§ **Action item**
Your job is to set down the stretch of entries that opens with the line containing "IMG_W = 1024" and closes with the line containing "-// template.png for atualizado.". Keep both end lines, copy each exactly, and add nothing.

*** Begin section ***

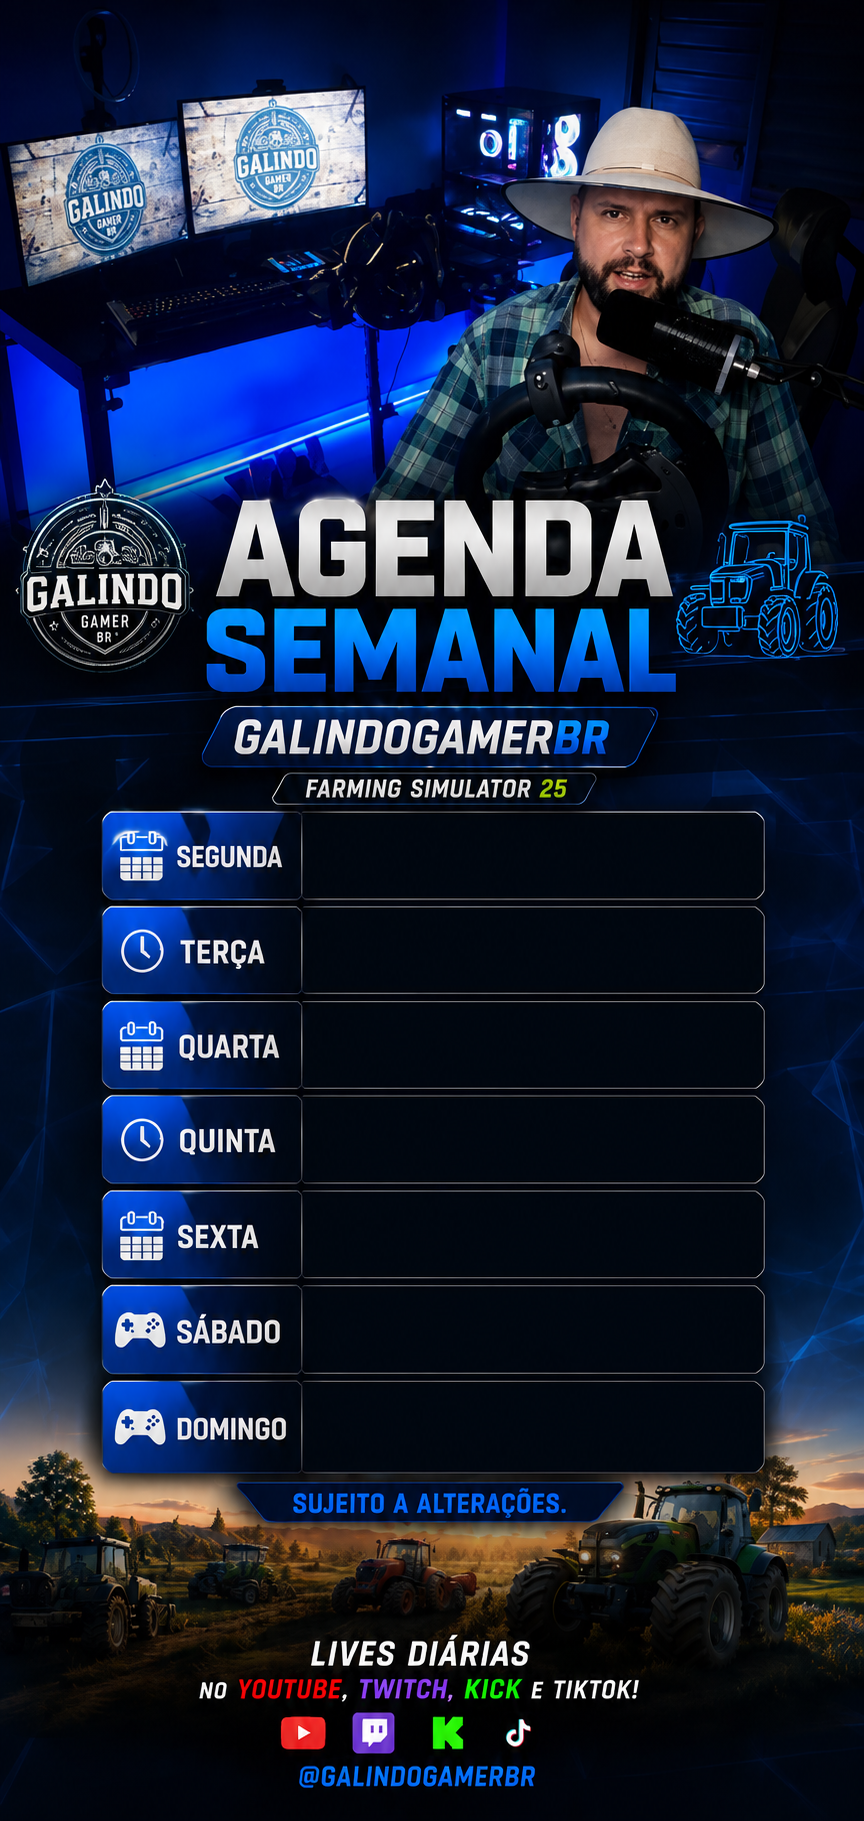
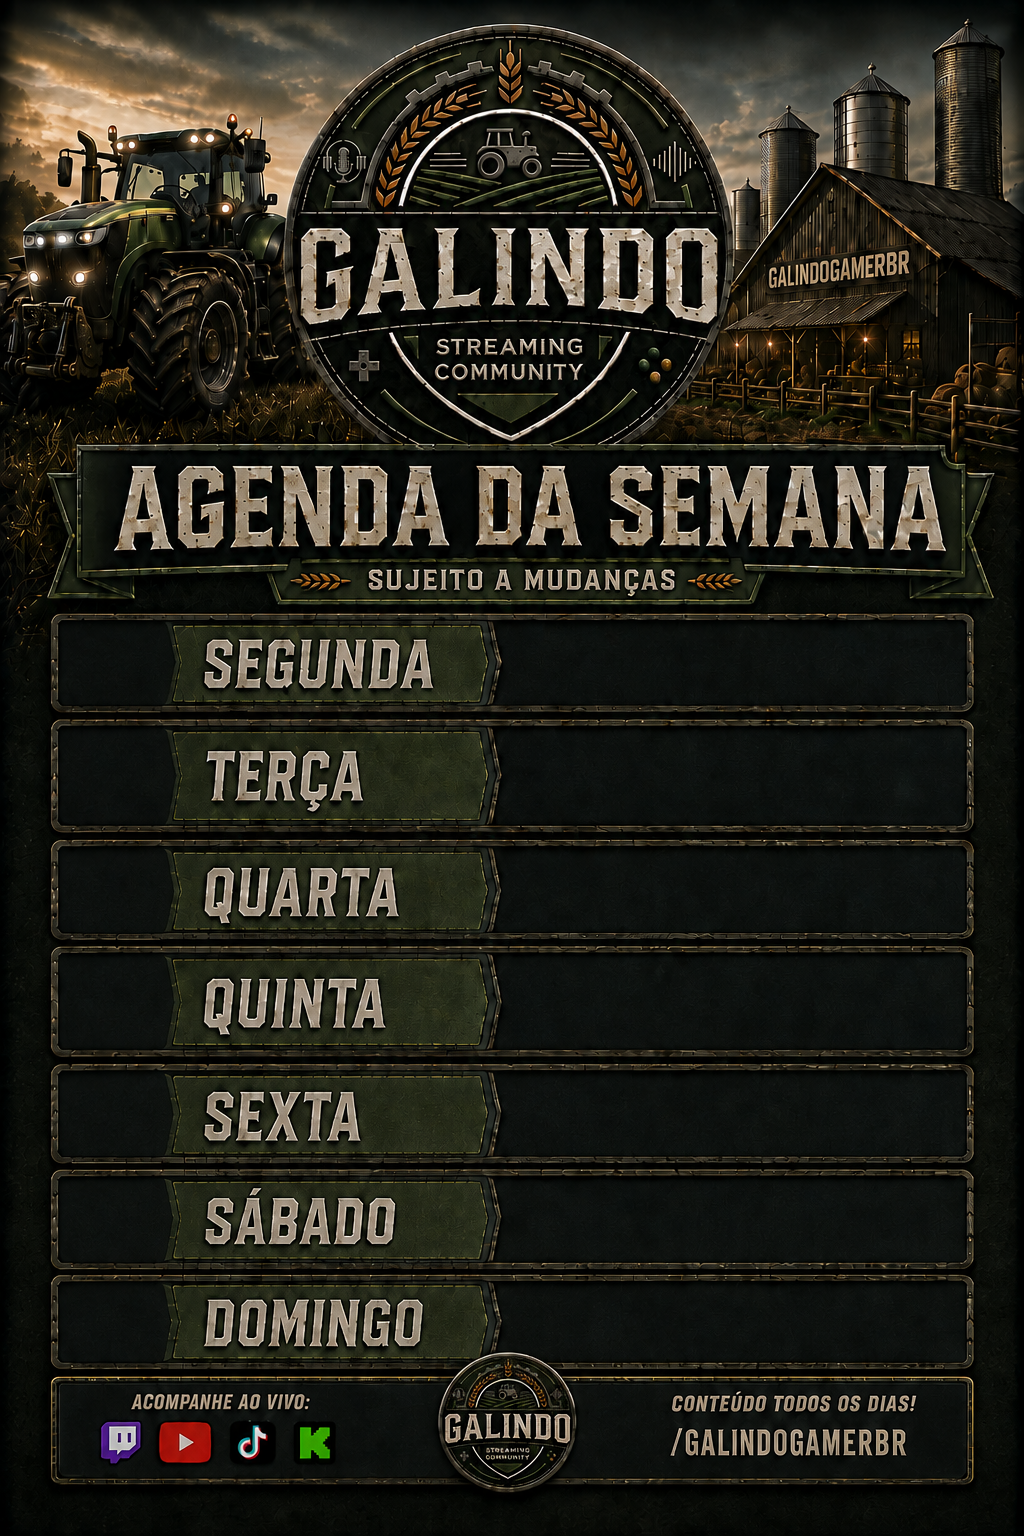
Redesenha a exportação de imagem da programação (nova arte, ícones, layout)
- Novo template de fundo (schedule-export-template.png) sem o selo quadrado
  fixo à esquerda de cada linha.
- Selo dinâmico (calendário/X) e ícones de horário (sol/pôr-do-sol) via
  <img> — testado que emoji e <svg>/<div> puramente decorativo não
  rasterizam de forma confiável no PNG exportado pelo html-to-image; <img>
  é o único tipo confirmado.
- Ícone sol/pôr-do-sol decidido pelo horário real do bloco (antes/depois
  do meio-dia), não pela posição no dia.
- Dias com dois horários em duas colunas lado a lado; um único horário
  numa linha só; OFF-LINE com texto maior.
- Ajustes finos de posição por linha (translateY) pra alinhar com a arte.
- blockIcon.ts extraído como util compartilhável.
- Botão "Baixar imagem" com ícone de download (sem seta) e w-full.

diff --git a/src/components/shared/ScheduleExportTemplate.tsx b/src/components/shared/ScheduleExportTemplate.tsx
@@ -1,10 +1,11 @@
 import { forwardRef } from 'react'
 import { fontStack } from '../../styles/theme'
 import type { ScheduleBlock } from '../../lib/api/schedule'
+import { blockIconKind, type BlockIconKind } from '../../lib/blockIcon'
 
 // Resolução nativa do template de fundo (public/assets/schedule-export-template.png).
-const IMG_W = 864
-const IMG_H = 1821
+const IMG_W = 1024
+const IMG_H = 1536
 
 const FULL_DAY_NAMES: Record<number, string> = {
   1: 'SEGUNDA',
@@ -16,29 +17,50 @@ const FULL_DAY_NAMES: Record<number, string> = {
   7: 'DOMINGO',
 }
 
-// Posição de cada slot de horário (em px, na resolução nativa 864x1821) —
-// medida via varredura de pixel nas bordas dos cards do template, não é
-// um chute visual. Ver conversa/memória do projeto pra reproduzir se o
-// template.png for atualizado.
-const DAY_ROWS: Array<{ day: number; top: number; height: number }> = [
-  { day: 1, top: 813, height: 84 },
-  { day: 2, top: 908, height: 83 },
-  { day: 3, top: 1003, height: 83 },
-  { day: 4, top: 1097, height: 82 },
-  { day: 5, top: 1192, height: 84 },
-  { day: 6, top: 1287, height: 84 },
-  { day: 7, top: 1382, height: 88 },
+// Posição de cada slot de horário (em px, na resolução nativa 1024x1536) —
+// medida via varredura de pixel nas bordas dos cards do template (v3, sem
+// o selo quadrado à esquerda — removido da arte), não é um chute visual.
+// As linhas de TERÇA e QUINTA já nascem mais altas na própria arte
+// (108/104px vs ~85-92px das demais) porque são os dois dias com dois
+// blocos de horário. Ver conversa/memória do projeto pra reproduzir se o
+// template.png for atualizado de novo.
+const DAY_ROWS: Array<{ day: number; top: number; height: number; nudge?: number }> = [
+  { day: 1, top: 615, height: 92 },
+  { day: 2, top: 720, height: 108 },
+  { day: 3, top: 844, height: 91 },
+  { day: 4, top: 945, height: 104 },
+  { day: 5, top: 1068, height: 85 },
+  { day: 6, top: 1175, height: 86, nudge: 1 },
+  { day: 7, top: 1275, height: 88, nudge: 2 },
 ]
 
-const BOX_LEFT = 314
-const BOX_RIGHT = 758
+const BOX_LEFT = 506
+const BOX_RIGHT = 955
 
-// Rótulo do bloco pela ordem cronológica no dia — convenção do design
-// original (1º horário = "LIVE", 2º = "TARDE"), não vem dos dados.
-const BLOCK_LABELS = ['LIVE', 'TARDE', 'NOITE']
-
-const LABEL_BLUE = '#5A8FF0'
 const OFFLINE_GREEN = '#8FBF1F'
+const ICON_SIZE = 32
+const ICON_GAP = 10
+
+// Selo maior à esquerda do nome do dia (na faixa em branco que sobrou depois
+// que o selo quadrado saiu da arte de fundo) — calendário quando o dia tem
+// programação, X quando é OFF-LINE.
+const DAY_ICON_LEFT = 46
+const DAY_ICON_SIZE = 128
+
+// Ícones dos ícones do Flaticon (Magnific — "sun"/"sunset" packs, indicados
+// pelo Pedro) recoloridos pra dourado da marca e salvos como PNG comuns em
+// public/assets — <img> é o único tipo de elemento confirmado confiável com
+// html-to-image nesse projeto (emoji e <svg>/<div> decorativo sumiam no PNG
+// exportado; os selos de dia antigos usavam <img> e sempre apareceram certo).
+function TimeIcon({ kind }: { kind: BlockIconKind }) {
+  return (
+    <img
+      src={kind === 'sun' ? '/assets/schedule-icon-sun.png' : '/assets/schedule-icon-sunset.png'}
+      alt=""
+      style={{ width: ICON_SIZE, height: ICON_SIZE, flexShrink: 0 }}
+    />
+  )
+}
 
 type ScheduleExportTemplateProps = {
   blocks: ScheduleBlock[]
@@ -64,49 +86,70 @@ export const ScheduleExportTemplate = forwardRef<HTMLDivElement, ScheduleExportT
         fontFamily: fontStack('body'),
       }}
     >
-      {DAY_ROWS.map(({ day, top, height }) => {
+      {DAY_ROWS.map(({ day, top, height, nudge }) => {
         const dayBlocks = blocks
           .filter((b) => b.dayOfWeek === day)
           .slice()
           .sort((a, b) => a.startTime.localeCompare(b.startTime))
+        const isOffline = dayBlocks.length === 0
 
         return (
-          <div
-            key={day}
-            aria-label={FULL_DAY_NAMES[day]}
-            style={{
-              position: 'absolute',
-              left: BOX_LEFT,
-              top,
-              width: BOX_RIGHT - BOX_LEFT,
-              height,
-              display: 'flex',
-              flexDirection: 'column',
-              justifyContent: 'center',
-              gap: 4,
-              paddingLeft: 14,
-              boxSizing: 'border-box',
-            }}
-          >
-            {dayBlocks.length === 0 ? (
-              <>
-                <div style={{ fontSize: 22, fontWeight: 800, color: OFFLINE_GREEN, letterSpacing: 1 }}>OFF-LINE</div>
-                <div style={{ fontSize: 15, fontWeight: 600, color: '#f3f5f7', lineHeight: 1.35 }}>
-                  DESCANSO E PREPARAÇÃO
-                  <br />
-                  PARA NOVAS LIVES!
+          <div key={day} style={{ transform: nudge ? `translateY(${nudge}px)` : undefined }}>
+            <img
+              src={isOffline ? '/assets/schedule-icon-offline.png' : '/assets/schedule-icon-calendar.png'}
+              alt=""
+              style={{
+                position: 'absolute',
+                left: DAY_ICON_LEFT,
+                top: top + (height - DAY_ICON_SIZE) / 2,
+                width: DAY_ICON_SIZE,
+                height: DAY_ICON_SIZE,
+              }}
+            />
+            <div
+              aria-label={FULL_DAY_NAMES[day]}
+              style={{
+                position: 'absolute',
+                left: BOX_LEFT,
+                top,
+                width: BOX_RIGHT - BOX_LEFT,
+                height,
+                display: 'flex',
+                alignItems: 'center',
+                paddingLeft: 14,
+                paddingRight: 10,
+                boxSizing: 'border-box',
+              }}
+            >
+              {isOffline ? (
+                <div style={{ display: 'flex', alignItems: 'center', gap: 30 }}>
+                  <div style={{ fontSize: 24, fontWeight: 800, color: OFFLINE_GREEN, letterSpacing: 1, flexShrink: 0 }}>OFF-LINE</div>
+                  <div style={{ fontSize: 20, fontWeight: 600, color: '#f3f5f7', lineHeight: 1.3 }}>
+                    Descanso e preparação
+                    <br />
+                    para novas lives!
+                  </div>
                 </div>
-              </>
-            ) : (
-              dayBlocks.map((block, index) => (
-                <div key={index} style={{ fontSize: 19, fontWeight: 700, letterSpacing: 0.3 }}>
-                  <span style={{ color: LABEL_BLUE }}>{BLOCK_LABELS[index] ?? BLOCK_LABELS[BLOCK_LABELS.length - 1]}</span>{' '}
-                  <span style={{ color: '#f3f5f7' }}>
-                    DAS {block.startTime} ÀS {block.endTime}
+              ) : dayBlocks.length === 1 ? (
+                <div style={{ display: 'flex', alignItems: 'center', gap: ICON_GAP }}>
+                  <TimeIcon kind={blockIconKind(dayBlocks[0].startTime)} />
+                  <span style={{ fontSize: 22, fontWeight: 1000, letterSpacing: 0.1, color: '#f3f5f7', whiteSpace: 'nowrap' }}>
+                    {dayBlocks[0].startTime} às {dayBlocks[0].endTime}
                   </span>
                 </div>
-              ))
-            )}
+              ) : (
+                <div style={{ display: 'flex', alignItems: 'center', gap: 10 }}>
+                  {dayBlocks.map((block, index) => (
+                    <div key={index} style={{ display: 'flex', alignItems: 'center', gap: ICON_GAP }}>
+                      <TimeIcon kind={blockIconKind(block.startTime)} />
+                      <span style={{ fontSize: 22, fontWeight: 1000, letterSpacing: 0.1, color: '#f3f5f7', whiteSpace: 'nowrap' }}>
+                        {block.startTime} às {block.endTime}
+                      </span>
+                    </div>
+                  ))}
+                </div>
+              )}
+            </div>
           </div>
         )
       })}

diff --git a/src/components/shared/PublicScheduleExportButton.tsx b/src/components/shared/PublicScheduleExportButton.tsx
@@ -5,6 +5,16 @@ import { exportScheduleImage } from '../../lib/exportScheduleImage'
 import { getPublicSchedule } from '../../lib/api/schedule'
 import type { ScheduleBlock } from '../../lib/api/schedule'
 
+function DownloadIcon() {
+  return (
+    <svg width="16" height="16" viewBox="0 0 24 24" fill="none" stroke="currentColor" strokeWidth="2" strokeLinecap="round" strokeLinejoin="round" aria-hidden="true">
+      <path d="M12 3v12" />
+      <path d="M7 10l5 5 5-5" />
+      <path d="M5 21h14" />
+    </svg>
+  )
+}
+
 // Versão pública do botão de exportação — busca a programação publicada
 // na hora do clique, em vez de receber blocos já carregados (como o
 // editor admin faz).
@@ -30,8 +40,9 @@ export function PublicScheduleExportButton() {
 
   return (
     <>
-      <Button variant="default" onClick={handleExport} disabled={exporting}>
-        {exporting ? 'Gerando imagem...' : 'Baixar imagem da programação →'}
+      <Button variant="default" className="w-full" onClick={handleExport} disabled={exporting}>
+        {!exporting && <DownloadIcon />}
+        {exporting ? 'Gerando imagem...' : 'Baixar imagem da programação'}
       </Button>
       <div style={{ position: 'fixed', top: 0, left: -9999, pointerEvents: 'none' }} aria-hidden="true">
         <ScheduleExportTemplate ref={templateRef} blocks={blocks} />

diff --git a/src/lib/blockIcon.ts b/src/lib/blockIcon.ts
@@ -1,0 +1,9 @@
+export type BlockIconKind = 'sun' | 'sunset'
+
+// Sol se o bloco começa antes do meio-dia, pôr-do-sol caso contrário —
+// decidido pelo horário real do bloco, não pela posição/ordem dele no dia.
+// Usado só na exportação de imagem (ScheduleExportTemplate) — o site
+// (ScheduleTabs) não usa ícones aqui.
+export function blockIconKind(startTime: string): BlockIconKind {
+  return startTime < '12:00' ? 'sun' : 'sunset'
+}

*** End section ***

§ **Solution for this exercise**
+const IMG_W = 1024
+const IMG_H = 1536
 
 const FULL_DAY_NAMES: Record<number, string> = {
   1: 'SEGUNDA',
@@ -16,29 +17,50 @@ const FULL_DAY_NAMES: Record<number, string> = {
   7: 'DOMINGO',
 }
 
-// Posição de cada slot de horário (em px, na resolução nativa 864x1821) —
-// medida via varredura de pixel nas bordas dos cards do template, não é
-// um chute visual. Ver conversa/memória do projeto pra reproduzir se o
-// template.png for atualizado.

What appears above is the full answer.